[SUPPLIED DATA Boundary: Start]
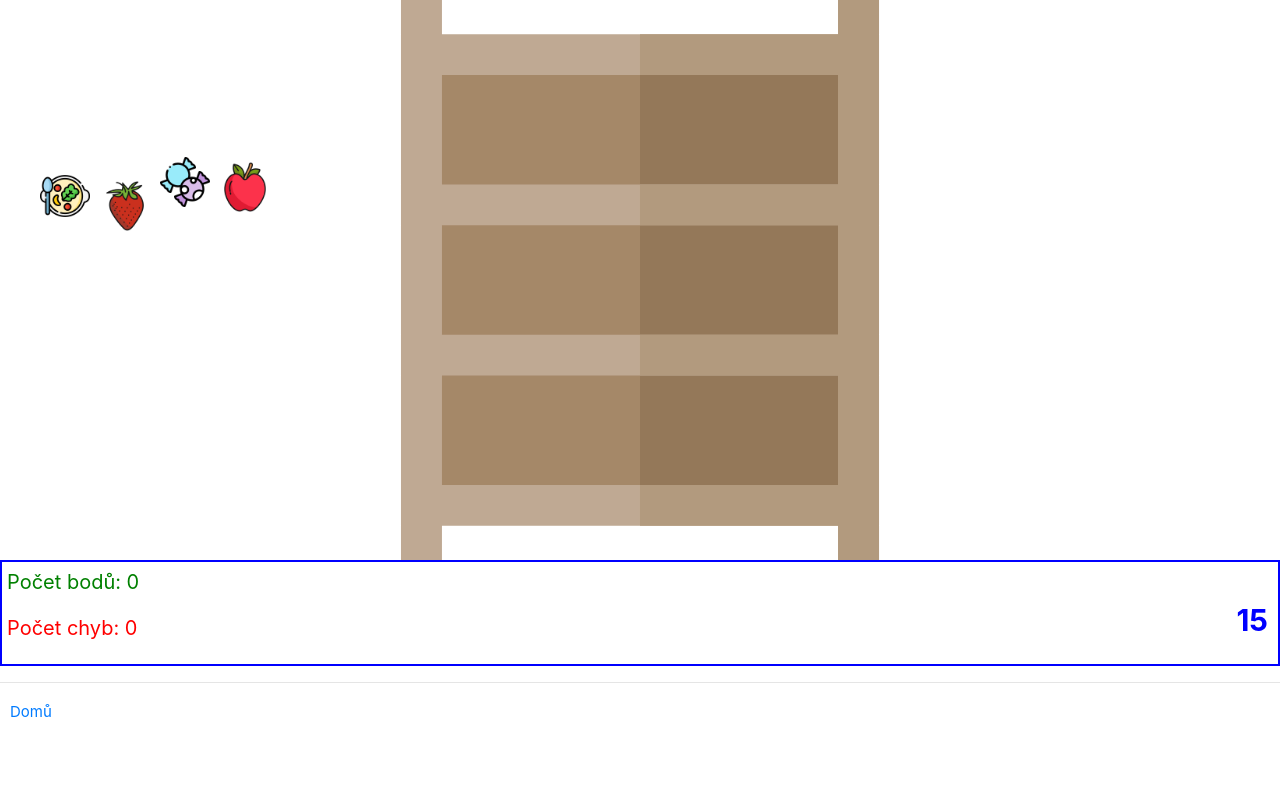
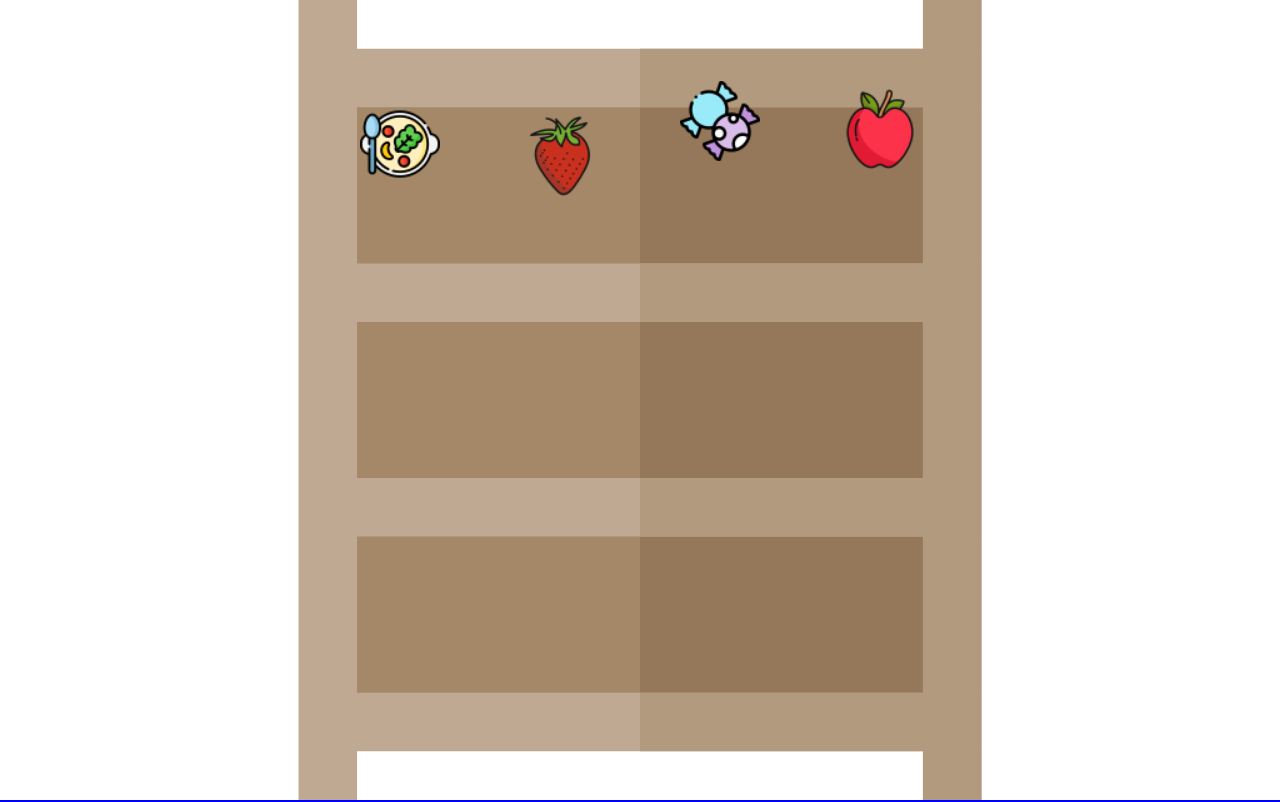
Before and after one commit to AnickaVargova/recepty-hrave-a-zdrave, a Vue app in the folder finalni-projekt/: page /hra1 in a window 1280 px wide. Shown: the top 802 px of the page. Built offline with nearby package versions, Linux system fonts and the light colour scheme.

Commit message:
Responzivni hra - zlepseni verze pro pocitac

```diff
--- a/finalni-projekt/src/views/Hra1.vue
+++ b/finalni-projekt/src/views/Hra1.vue
@@ -45,7 +45,7 @@
       <div id="prehled" v-else>
         <p id="body">Počet bodů: {{ pocetBodu }}</p>
         <p id="chyby">Počet chyb: {{ pocetChyb }}</p>
-        <div id="minutka">{{minutka}}</div>
+        <div id="minutka">{{ minutka }}</div>
       </div>
     </div>
   </div>
@@ -101,8 +101,8 @@ export default {
     },
 
     posunIkonu1() {
-      if (this.jidlo1.posunOsaY < 220) {
-        this.jidlo1.posunOsaY += Math.random() * 1.2; //rychlost se zvysi nasobenim, 1 je minimalni, 2 je maximalni
+      if (this.jidlo1.posunOsaY < 400) {
+        this.jidlo1.posunOsaY += Math.random() * 1.8; //rychlost se zvysi nasobenim, 1 je minimalni, 2 je maximalni
       } else {
         this.vratIkonu1();
         this.jidlo1.posunOsaY = 0;
@@ -110,38 +110,39 @@ export default {
     },
 
     posunIkonu2() {
-      if (this.jidlo2.posunOsaY < 220) {
-        this.jidlo2.posunOsaY += Math.random() * 1.2;
+      if (this.jidlo2.posunOsaY < 400) {
+        this.jidlo2.posunOsaY += Math.random() * 1.8;
       } else {
         this.vratIkonu2();
         this.jidlo2.posunOsaY = 0;
       }
     },
     posunIkonu3() {
-      if (this.jidlo3.posunOsaY < 220) {
-        this.jidlo3.posunOsaY += Math.random() * 1.2;
+      if (this.jidlo3.posunOsaY < 400) {
+        this.jidlo3.posunOsaY += Math.random() * 1.8;
       } else {
         this.vratIkonu3();
         this.jidlo3.posunOsaY = 0;
       }
     },
     posunIkonu4() {
-      if (this.jidlo4.posunOsaY < 220) {
-        this.jidlo4.posunOsaY += Math.random() * 1.2;
+      if (this.jidlo4.posunOsaY < 400) {
+        this.jidlo4.posunOsaY += Math.random() * 1.8;
       } else {
         this.vratIkonu4();
         this.jidlo4.posunOsaY = 0;
       }
     },
 
-    sekundaDolu(){
+    //na pocitaci jidlo konci zbytecne vysoko - vyresit
+
+    sekundaDolu() {
       this.minutka--;
     },
 
-    odectiSekundu(){
+    odectiSekundu() {
       this.intervalMinutka = setInterval(this.sekundaDolu, 1000);
     },
-
 
     pohybujIkonou1() {
       this.interval1 = setInterval(this.posunIkonu1, 5);
@@ -170,6 +171,7 @@ export default {
     },
 
     priKliknuti2() {
+      console.log("klik2");
       if (!this.konecHry) {
         if (this.jidlo2.zdrave) {
           this.pocetBodu++;
@@ -182,6 +184,7 @@ export default {
     },
 
     priKliknuti3() {
+      console.log("klik3");
       if (!this.konecHry) {
         if (this.jidlo3.zdrave) {
           this.pocetBodu++;
@@ -194,6 +197,7 @@ export default {
     },
 
     priKliknuti4() {
+      console.log("klik4");
       if (!this.konecHry) {
         if (this.jidlo4.zdrave) {
           this.pocetBodu++;
@@ -240,58 +244,76 @@ export default {
 
 <style>
 #police {
+  margin-left: auto;
+  margin-right: auto;
   display: flex;
-  flex-direction: column;
+  flex-wrap: wrap;
   justify-content: center;
   position: relative;
+  width: 100vw;
 }
 
-#police img {
-  height: 70vh;
+#police > img {
+  width: 100vh;
+  height: 100vh;
 }
 
 #jidlo {
-  max-width: 200px;
-  height: 10vh;
+  width: 80vw;
   display: flex;
-  margin-top: 20px;
   position: absolute;
-  top: -10px;
-  left: 40px;
+  top: 100px;
+}
+/* na mobilu je nad polici velky prostor - kvuli tomu vlastnost top - vyresit */
+
+.ikonaJidla {
+  width: 20%;
+  height: auto;
+  position: absolute;
+  display: flex;
+  justify-content: center;
+}
+
+.ikonaJidla > img {
+  max-width: 100%;
 }
 
 #ikona1 {
-  position: absolute;
+  left: 0;
 }
 
 #ikona2 {
-  left: 60px;
-  position: absolute;
+  left: 25%;
 }
 
 #ikona3 {
-  left: 120px;
-  position: absolute;
+  left: 50%;
 }
 
 #ikona4 {
-  left: 180px;
-  position: absolute;
+  left: 75%;
 }
 
-#ikona5 {
-  left: 240px;
-  position: absolute;
-}
-.ikonaJidla {
-  height: 50px;
-  flex-basis: 20%;
+@media (min-width: 700px) {
+  #jidlo {
+    top:0;
+  }
+  .ikonaJidla {
+    width: 25%;
+    max-height: 80px;
+  }
+  .ikonaJidla>img {
+    width: 80px;
+    height: 80px;
+  }
 }
 
-.ikonaJidla img {
-  max-height: 50px;
-  object-fit: scale-down;
+@media (min-width: 1000px) {
+  #jidlo {
+    width: 50vw;
+  }
 }
+
 
 #vysledek {
   border: 2px solid blue;
```
Also changed, not shown: 1 other file (tests, documents, lock files or other folders).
[SUPPLIED DATA Boundary: End]
→ **BRIEF**:
Excluding every picture, write out each record word for word.

→ **ANSWER BOX**:
Before and after one commit to AnickaVargova/recepty-hrave-a-zdrave, a Vue app in the folder finalni-projekt/: page /hra1 in a window 1280 px wide. Shown: the top 802 px of the page. Built offline with nearby package versions, Linux system fonts and the light colour scheme.

Commit message:
Responzivni hra - zlepseni verze pro pocitac

```diff
--- a/finalni-projekt/src/views/Hra1.vue
+++ b/finalni-projekt/src/views/Hra1.vue
@@ -45,7 +45,7 @@
       <div id="prehled" v-else>
         <p id="body">Počet bodů: {{ pocetBodu }}</p>
         <p id="chyby">Počet chyb: {{ pocetChyb }}</p>
-        <div id="minutka">{{minutka}}</div>
+        <div id="minutka">{{ minutka }}</div>
       </div>
     </div>
   </div>
@@ -101,8 +101,8 @@ export default {
     },
 
     posunIkonu1() {
-      if (this.jidlo1.posunOsaY < 220) {
-        this.jidlo1.posunOsaY += Math.random() * 1.2; //rychlost se zvysi nasobenim, 1 je minimalni, 2 je maximalni
+      if (this.jidlo1.posunOsaY < 400) {
+        this.jidlo1.posunOsaY += Math.random() * 1.8; //rychlost se zvysi nasobenim, 1 je minimalni, 2 je maximalni
       } else {
         this.vratIkonu1();
         this.jidlo1.posunOsaY = 0;
@@ -110,38 +110,39 @@ export default {
     },
 
     posunIkonu2() {
-      if (this.jidlo2.posunOsaY < 220) {
-        this.jidlo2.posunOsaY += Math.random() * 1.2;
+      if (this.jidlo2.posunOsaY < 400) {
+        this.jidlo2.posunOsaY += Math.random() * 1.8;
       } else {
         this.vratIkonu2();
         this.jidlo2.posunOsaY = 0;
       }
     },
     posunIkonu3() {
-      if (this.jidlo3.posunOsaY < 220) {
-        this.jidlo3.posunOsaY += Math.random() * 1.2;
+      if (this.jidlo3.posunOsaY < 400) {
+        this.jidlo3.posunOsaY += Math.random() * 1.8;
       } else {
         this.vratIkonu3();
         this.jidlo3.posunOsaY = 0;
       }
     },
     posunIkonu4() {
-      if (this.jidlo4.posunOsaY < 220) {
-        this.jidlo4.posunOsaY += Math.random() * 1.2;
+      if (this.jidlo4.posunOsaY < 400) {
+        this.jidlo4.posunOsaY += Math.random() * 1.8;
       } else {
         this.vratIkonu4();
         this.jidlo4.posunOsaY = 0;
       }
     },
 
-    sekundaDolu(){
+    //na pocitaci jidlo konci zbytecne vysoko - vyresit
+
+    sekundaDolu() {
       this.minutka--;
     },
 
-    odectiSekundu(){
+    odectiSekundu() {
       this.intervalMinutka = setInterval(this.sekundaDolu, 1000);
     },
-
 
     pohybujIkonou1() {
       this.interval1 = setInterval(this.posunIkonu1, 5);
@@ -170,6 +171,7 @@ export default {
     },
 
     priKliknuti2() {
+      console.log("klik2");
       if (!this.konecHry) {
         if (this.jidlo2.zdrave) {
           this.pocetBodu++;
@@ -182,6 +184,7 @@ export default {
     },
 
     priKliknuti3() {
+      console.log("klik3");
       if (!this.konecHry) {
         if (this.jidlo3.zdrave) {
           this.pocetBodu++;
@@ -194,6 +197,7 @@ export default {
     },
 
     priKliknuti4() {
+      console.log("klik4");
       if (!this.konecHry) {
         if (this.jidlo4.zdrave) {
           this.pocetBodu++;
@@ -240,58 +244,76 @@ export default {
 
 <style>
 #police {
+  margin-left: auto;
+  margin-right: auto;
   display: flex;
-  flex-direction: column;
+  flex-wrap: wrap;
   justify-content: center;
   position: relative;
+  width: 100vw;
 }
 
-#police img {
-  height: 70vh;
+#police > img {
+  width: 100vh;
+  height: 100vh;
 }
 
 #jidlo {
-  max-width: 200px;
-  height: 10vh;
+  width: 80vw;
   display: flex;
-  margin-top: 20px;
   position: absolute;
-  top: -10px;
-  left: 40px;
+  top: 100px;
+}
+/* na mobilu je nad polici velky prostor - kvuli tomu vlastnost top - vyresit */
+
+.ikonaJidla {
+  width: 20%;
+  height: auto;
+  position: absolute;
+  display: flex;
+  justify-content: center;
+}
+
+.ikonaJidla > img {
+  max-width: 100%;
 }
 
 #ikona1 {
-  position: absolute;
+  left: 0;
 }
 
 #ikona2 {
-  left: 60px;
-  position: absolute;
+  left: 25%;
 }
 
 #ikona3 {
-  left: 120px;
-  position: absolute;
+  left: 50%;
 }
 
 #ikona4 {
-  left: 180px;
-  position: absolute;
+  left: 75%;
 }
 
-#ikona5 {
-  left: 240px;
-  position: absolute;
-}
-.ikonaJidla {
-  height: 50px;
-  flex-basis: 20%;
+@media (min-width: 700px) {
+  #jidlo {
+    top:0;
+  }
+  .ikonaJidla {
+    width: 25%;
+    max-height: 80px;
+  }
+  .ikonaJidla>img {
+    width: 80px;
+    height: 80px;
+  }
 }
 
-.ikonaJidla img {
-  max-height: 50px;
-  object-fit: scale-down;
+@media (min-width: 1000px) {
+  #jidlo {
+    width: 50vw;
+  }
 }
+
 
 #vysledek {
   border: 2px solid blue;
```
Also changed, not shown: 1 other file (tests, documents, lock files or other folders).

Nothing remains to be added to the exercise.